Aside from the engine, most of this realism comes from the animation, physics and AI. The player movements are greatly improved from previous Konami efforts and go a long way towards selling the action on the field, making up for the fact that the graphics, although serviceable, are nothing to write home about. But perhaps the most important aspect of the game is that it replicates the essential nature of the game of soccer. Although saying the 'unfairness' of soccer might seem detrimental, true fans of the sport will recognize the fact that the game is frequently won or lost on strange deflections, odd bounces of the ball and who takes their chances, regardless of how many each team gets. Once the player finds the appropriate AI level for their skill, this means that each game is a tight, agonizing experience, with the player utilizing all of their technical and strategic skill just to have a chance at winning. Better than that, the experience duplicates the feeling of an actual match, rarely hitting a wrong note.
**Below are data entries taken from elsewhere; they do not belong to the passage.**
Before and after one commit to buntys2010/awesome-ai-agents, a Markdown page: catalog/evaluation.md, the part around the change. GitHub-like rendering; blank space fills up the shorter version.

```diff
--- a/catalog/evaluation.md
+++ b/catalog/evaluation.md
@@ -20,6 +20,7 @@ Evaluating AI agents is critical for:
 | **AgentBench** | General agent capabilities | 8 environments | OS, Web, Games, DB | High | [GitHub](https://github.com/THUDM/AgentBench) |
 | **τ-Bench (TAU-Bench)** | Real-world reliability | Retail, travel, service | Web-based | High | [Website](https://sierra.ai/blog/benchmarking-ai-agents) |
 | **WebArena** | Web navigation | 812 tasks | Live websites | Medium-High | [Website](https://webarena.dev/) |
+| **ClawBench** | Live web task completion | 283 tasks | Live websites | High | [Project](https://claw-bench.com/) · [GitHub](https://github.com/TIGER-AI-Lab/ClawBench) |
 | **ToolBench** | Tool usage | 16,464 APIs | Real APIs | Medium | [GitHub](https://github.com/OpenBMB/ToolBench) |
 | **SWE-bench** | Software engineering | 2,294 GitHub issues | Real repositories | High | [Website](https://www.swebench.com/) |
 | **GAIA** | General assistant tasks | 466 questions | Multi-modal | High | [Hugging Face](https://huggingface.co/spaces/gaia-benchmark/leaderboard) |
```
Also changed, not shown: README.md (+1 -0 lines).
Perhaps the greatest praise I can offer up about Winning Eleven 6 is that it can build me up just like a real soccer match, screaming and pumping my fist after a well-needed goal, or groaning and gesticulating over a referee's call. The variety of moves and possible combinations are stunning, and it's no accident that I have scored the most varied of goals in Winning Eleven out of any other game, from horrible own goals and easy tap-ins right up to some of the most acrobatic one-timers and one-twos that have ever been seen in a simulation.
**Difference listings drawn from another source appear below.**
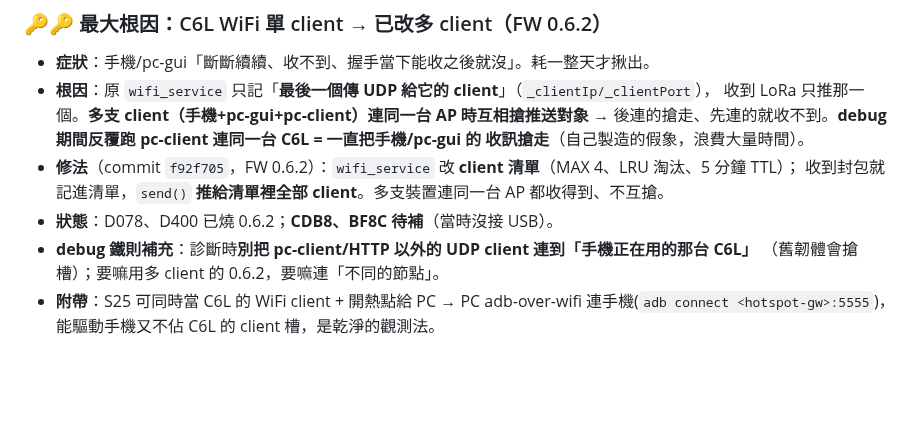
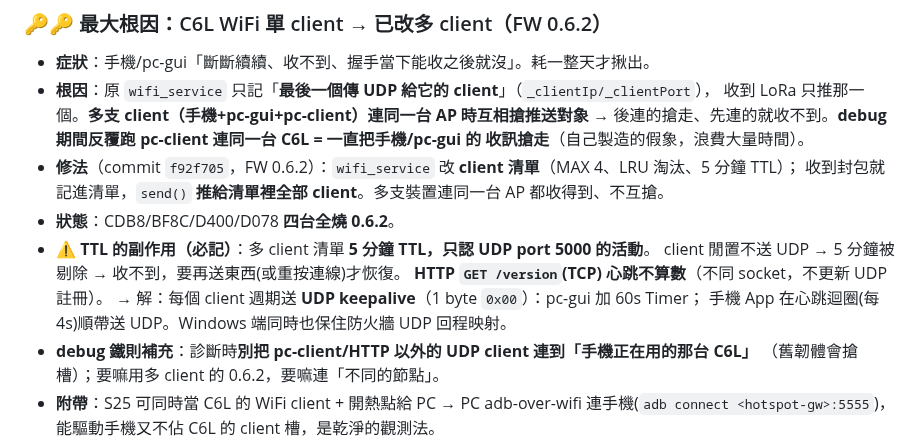
Before and after one commit to fbiito2/LoRaCommunication, a Markdown page: docs/SESSION-2026-06-08-handoff.md, the part around the change. GitHub-like rendering; blank space fills up the shorter version.

Commit message:
docs(handoff): 記錄多 client TTL 需 UDP keepalive(HTTP 心跳不算)
Co-Authored-By: Claude Opus 4.8 <noreply@anthropic.com>

```diff
--- a/docs/SESSION-2026-06-08-handoff.md
+++ b/docs/SESSION-2026-06-08-handoff.md
@@ -280,7 +280,12 @@ git 基準鎖 net7 + SDK 7.0.400。一台「只有新 SDK」的機器要能 buil
   收訊搶走**（自己製造的假象，浪費大量時間）。
 - **修法**（commit `f92f705`，FW 0.6.2）：`wifi_service` 改 **client 清單**（MAX 4、LRU 淘汰、5 分鐘 TTL）；
   收到封包就記進清單，`send()` **推給清單裡全部 client**。多支裝置連同一台 AP 都收得到、不互搶。
-- **狀態**：D078、D400 已燒 0.6.2；**CDB8、BF8C 待補**（當時沒接 USB）。
+- **狀態**：CDB8/BF8C/D400/D078 **四台全燒 0.6.2**。
+- **⚠ TTL 的副作用（必記）**：多 client 清單 **5 分鐘 TTL，只認 UDP port 5000 的活動**。
+  client 閒置不送 UDP → 5 分鐘被剔除 → 收不到，要再送東西(或重按連線)才恢復。
+  **HTTP `GET /version`(TCP) 心跳不算數**（不同 socket，不更新 UDP 註冊）。
+  → 解：每個 client 週期送 **UDP keepalive**（1 byte `0x00`）：pc-gui 加 60s Timer；
+  手機 App 在心跳迴圈(每 4s)順帶送 UDP。Windows 端同時也保住防火牆 UDP 回程映射。
 - **debug 鐵則補充**：診斷時**別把 pc-client/HTTP 以外的 UDP client 連到「手機正在用的那台 C6L」**
   （舊韌體會搶槽）；要嘛用多 client 的 0.6.2，要嘛連「不同的節點」。
 - **附帶**：S25 可同時當 C6L 的 WiFi client + 開熱點給 PC → PC adb-over-wifi 連手機(`adb connect <hotspot-gw>:5555`)，
```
The unfortunate weakness of Winning Eleven 6 lies in the actual teams and leagues. All too often, the teams and players are as fake as the gameplay is real. The fake player names are fairly easy to deal with, as players who are dedicated enough will take the time to change their names, but the leagues are another story. Although you can somewhat guess the real-life counterpart of the team through hints and their uniforms, the game doesn't allow you to play through any kind of club league except for their imaginary set-up, the Master League. Although the Master League is an interesting conceptual take on a Super-League, it is still disappointing to not be able to play a season in any of the existing soccer leagues. Even with all the fakery, Winning Eleven still offers up a more realistic version of the World Cup than you see in the latest FIFA title, where it is eschewed entirely. The only other flaw worth mentioning is the commentary, which is absolutely horrific. Not only is it non-insightful, but it's almost as repetitive as the music that plays after every single goal.
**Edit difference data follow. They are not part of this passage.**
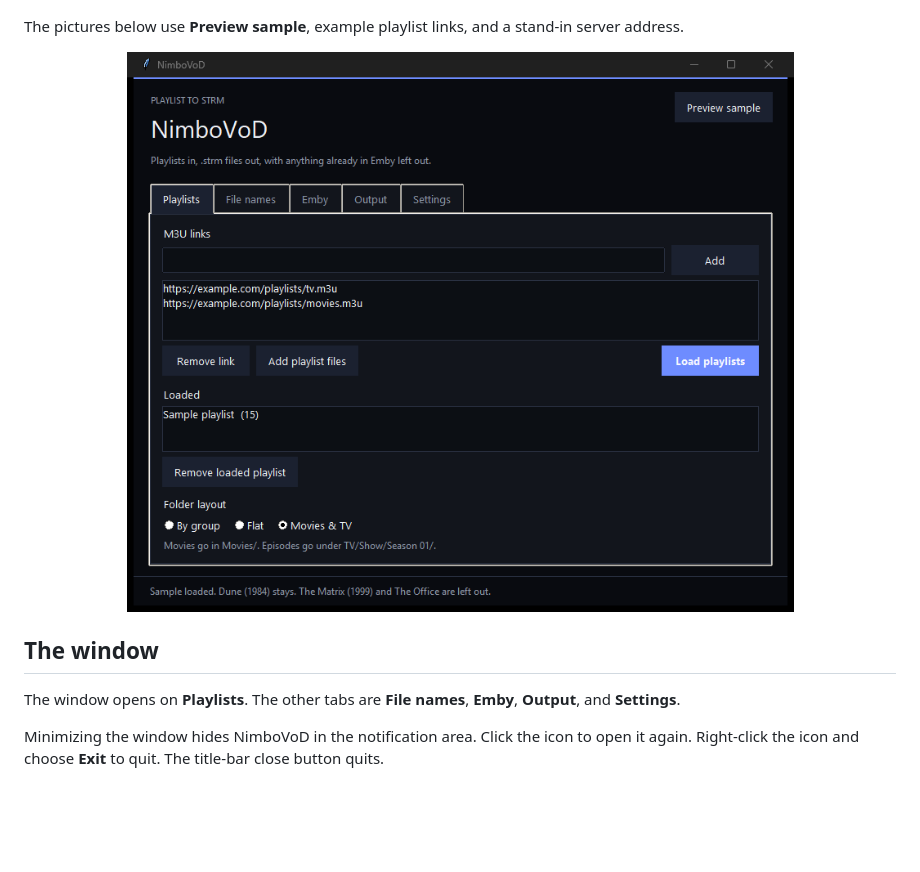
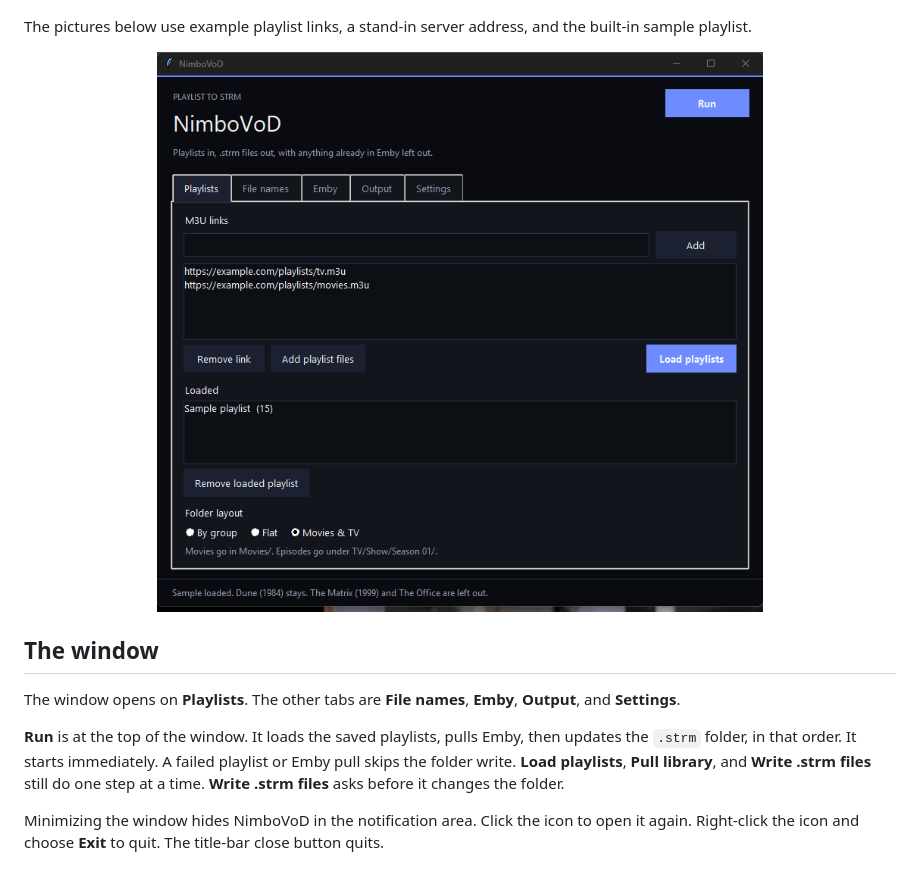
Before and after one commit to Coldsac/NimboVoD, a Markdown page: README.md, the part around one of its changes. Rendered like a GitHub page; pictures changed too: docs/images/playlists.png; blank space fills up the shorter version.

```diff
--- a/README.md
+++ b/README.md
@@ -20,7 +20,7 @@ NimboVoD is a Windows desktop program. It runs on your computer, so a home-netwo
   <img src="docs/images/steps.png" width="760" alt="Three steps: load playlists, compare with Emby, write the folder">
 </p>
 
-The pictures below use **Preview sample**, example playlist links, and a stand-in server address.
+The pictures below use example playlist links, a stand-in server address, and the built-in sample playlist.
 
 <p align="center">
   <img src="docs/images/playlists.png" width="680" alt="Playlists tab with two M3U links, a loaded sample, and the Movies and TV layout">
@@ -29,6 +29,8 @@ The pictures below use **Preview sample**, example playlist links, and a stand-i
 ## The window
 
 The window opens on **Playlists**. The other tabs are **File names**, **Emby**, **Output**, and **Settings**.
+
+**Run** is at the top of the window. It loads the saved playlists, pulls Emby, then updates the `.strm` folder, in that order. It starts immediately. A failed playlist or Emby pull skips the folder write. **Load playlists**, **Pull library**, and **Write .strm files** still do one step at a time. **Write .strm files** asks before it changes the folder.
 
 Minimizing the window hides NimboVoD in the notification area. Click the icon to open it again. Right-click the icon and choose **Exit** to quit. The title-bar close button quits.
 
```
Also changed, not shown: other parts of README.md (+1 -1 lines), docs/images/emby.png, docs/images/names.png, docs/images/output.png, docs/images/settings.png, 1 other file.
However, if you are truly a fan of the sport, you should be able to get past the commentary, repetitive techno and the nonsense-world teams, as to do so means enjoying the most faithful and entertaining simulation of the sport to date. World Soccer Winning Eleven 6 International Edition is a must for any soccer fan, and I highly recommend it to anybody interested in finding out what this great sport is all about.